__What you need to do__. One number should be the full reply: how many lines of the material below contain "stage".

__Material provided__.
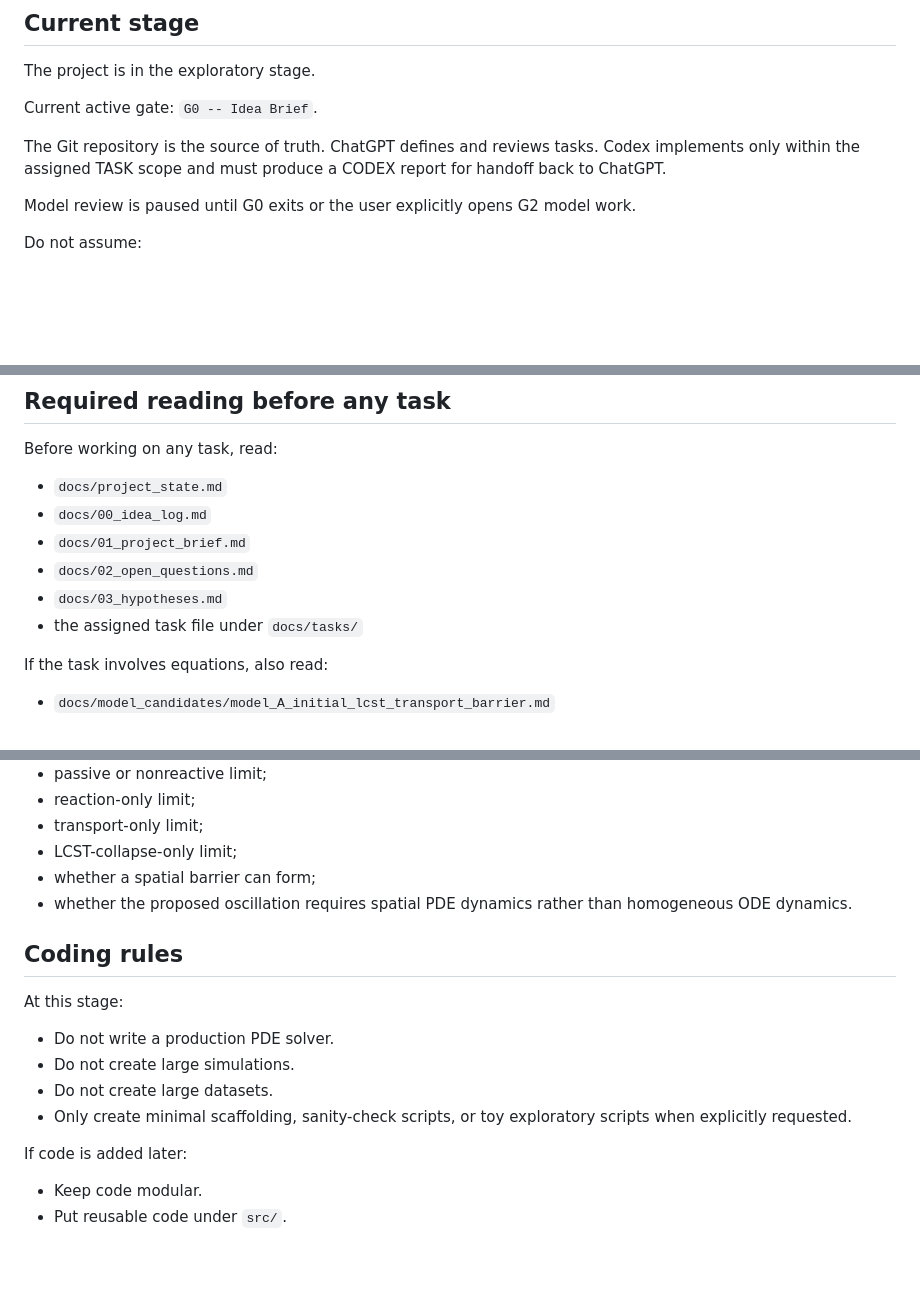
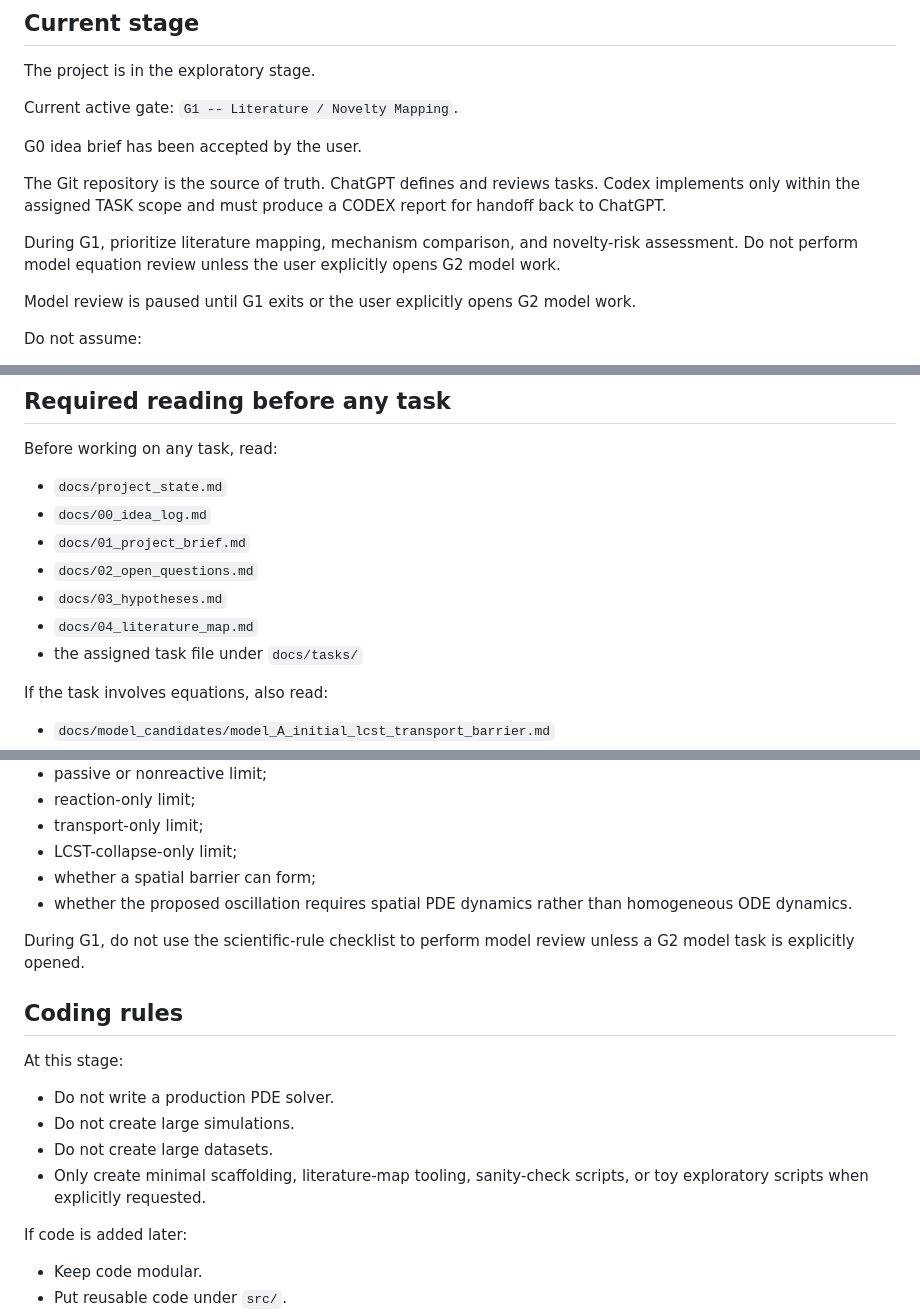
Before and after one commit to lasite/hydrogel-transport-oscillation, a Markdown page: AGENTS.md, 3 parts joined by grey strips. Rendered like a GitHub page; blank space fills up the shorter version.

Commit message:
Update AGENTS for G1 literature stage

```diff
--- a/AGENTS.md
+++ b/AGENTS.md
@@ -10,11 +10,15 @@ The repository is the source of truth. Prior chat history is not the source of t
 
 The project is in the exploratory stage.
 
-Current active gate: `G0 -- Idea Brief`.
+Current active gate: `G1 -- Literature / Novelty Mapping`.
+
+G0 idea brief has been accepted by the user.
 
 The Git repository is the source of truth. ChatGPT defines and reviews tasks. Codex implements only within the assigned TASK scope and must produce a CODEX report for handoff back to ChatGPT.
 
-Model review is paused until G0 exits or the user explicitly opens G2 model work.
+During G1, prioritize literature mapping, mechanism comparison, and novelty-risk assessment. Do not perform model equation review unless the user explicitly opens G2 model work.
+
+Model review is paused until G1 exits or the user explicitly opens G2 model work.
 
 Do not assume:
 
@@ -34,6 +38,7 @@ Before working on any task, read:
 * `docs/01_project_brief.md`
 * `docs/02_open_questions.md`
 * `docs/03_hypotheses.md`
+* `docs/04_literature_map.md`
 * the assigned task file under `docs/tasks/`
 
 If the task involves equations, also read:
@@ -70,6 +75,8 @@ When reviewing or implementing a model, check:
 * whether a spatial barrier can form;
 * whether the proposed oscillation requires spatial PDE dynamics rather than homogeneous ODE dynamics.
 
+During G1, do not use the scientific-rule checklist to perform model review unless a G2 model task is explicitly opened.
+
 ## Coding rules
 
 At this stage:
@@ -77,7 +84,7 @@ At this stage:
 * Do not write a production PDE solver.
 * Do not create large simulations.
 * Do not create large datasets.
-* Only create minimal scaffolding, sanity-check scripts, or toy exploratory scripts when explicitly requested.
+* Only create minimal scaffolding, literature-map tooling, sanity-check scripts, or toy exploratory scripts when explicitly requested.
 
 If code is added later:
 
```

__Response to the task__. 4